The first challenge, and likely the furthest most would make it, is the astounding €400.000 it costs to carry out the entire project to the desired extent. Half of this cost is dedicated to the Antarctica expedition, primarily due to the high traveling costs. While some might tout raising that amount of money as impossible, Anders considers it only the first obstacle that he plans to overcome in his journey. The second is setting the journey. The duration of the landscape Anders must trek has to be strategically planned. His team is currently overcoming the challenge of setting the route at Portal Point, determining how long the bike ride and running portion will be to ensure proper safety is in place, and ensuring it is logistically feasible.
Anders’ third challenge revolves around finding the gear and equipment that will withstand the exertion of the challenge as well as he plans to do himself. This means finding a bike that can withstand the extreme conditions and other high-performance gear that will aid Anders quest, not hurt it. Then, of course, is the ice swim. Nothing screams frigid cold more than diving into ice-berg laden seawater for 3.9km. Despite that Anders will don a wetsuit, the 2-degree Celsius water is still likely to penetrate it, as the only thing separating Anders’s body from some of the coldest and harshest ocean water in the world is only a few layers.

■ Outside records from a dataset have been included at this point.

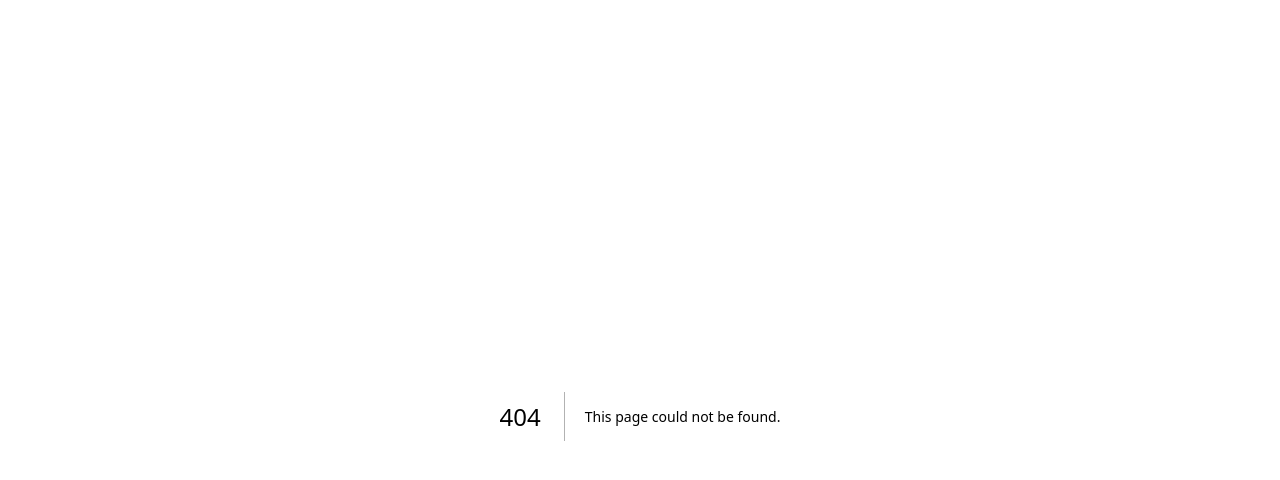
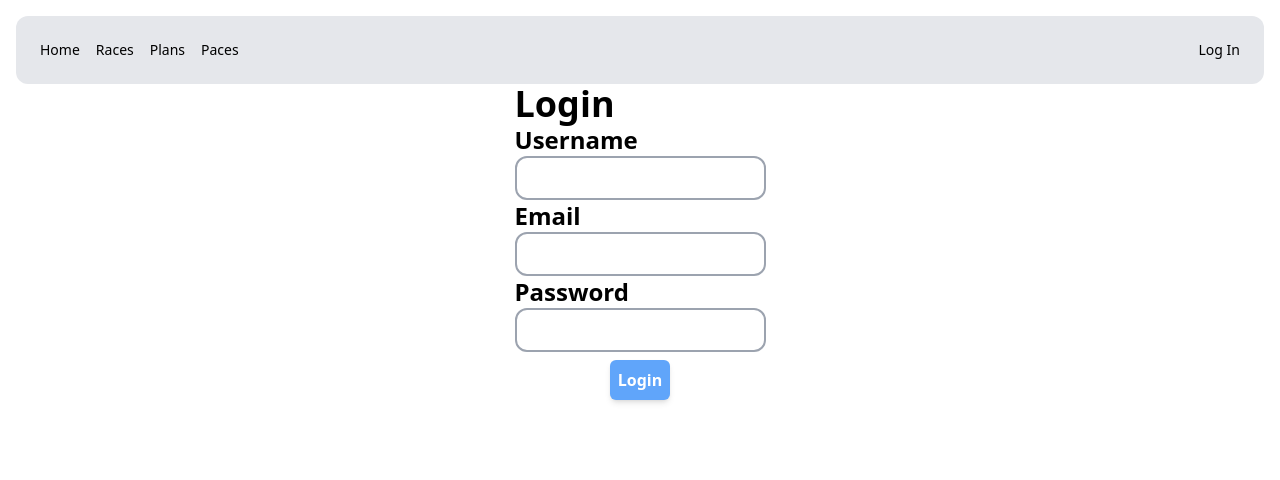
Before and after one commit to Serh1/training-running-plan, a Next.js app: page /login in a window 1280 px wide. Before the commit this address had no page. Shown: the top 480 px of the page. Built offline with nearby package versions, Linux system fonts and the light colour scheme.

Commit message:
Add login page

```diff
--- /dev/null
+++ b/app/login/page.tsx
@@ -0,0 +1,69 @@
+import React from "react";
+import Navbar from "../components/Navbar";
+import { prisma } from "../db";
+import { redirect } from "next/navigation";
+
+async function createUser(data: FormData) {
+  "use server";
+
+  const username = data.get("username")?.valueOf();
+  if (typeof username !== "string" && username?.length === 0) {
+    throw new Error("Username is required");
+  }
+
+  const email = data.get("email")?.valueOf();
+  if (typeof email !== "string" && email?.length === 0) {
+    throw new Error("Email is required");
+  }
+
+  const password = data.get("password")?.valueOf();
+  if (typeof password !== "string" && password?.length === 0) {
+    throw new Error("Password is required");
+  }
+
+  await prisma.user.create({
+    data: {
+      name: username,
+      email: email,
+      password: password,
+    },
+  });
+
+  redirect("/plans");
+}
+
+export default function Page() {
+  return (
+    <>
+      <Navbar />
+      <div className="container flex justify-center items-center">
+        <form action={createUser}>
+          <div className="text-4xl font-bold">Login</div>
+          <div className="text-2xl font-bold">Username</div>
+          <input
+            className="border-2 border-gray-400 rounded-xl p-2"
+            type="text"
+            name="username"
+          />
+          <div className="text-2xl font-bold">Email</div>
+          <input
+            className="border-2 border-gray-400 rounded-xl p-2"
+            type="email"
+            name="email"
+          />
+          <div className="text-2xl font-bold">Password</div>
+          <input
+            className="border-2 border-gray-400 rounded-xl p-2"
+            type="password"
+            name="password"
+          />
+          <div className="flex justify-center">
+            <button className="bg-blue-400 text-white p-2 rounded-md shadow-md mt-2 font-bold">
+              Login
+            </button>
+          </div>
+        </form>
+      </div>
+    </>
+  );
+}
```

Finally, and easily one of the most terrifying key challenges Anders will likely have to face is the danger of Leopard seals. Known for aggression and hyper-predatory hunting skills, the leopard seal is one of Antarctica’s top-ranked predators. Stringent safety precautions during the swim to mitigate the risk of attack will have to be taken to protect Anders.
A miniscule portion of the training, the challenges, the risk, and everything else that works against Anders is in itself enough to stop someone from attempting what’s been touted as “impossible.” In fact, people telling Anders it is “impossible” was precisely the ammunition he needed to turn it from an idea to a dream, and soon, to reality.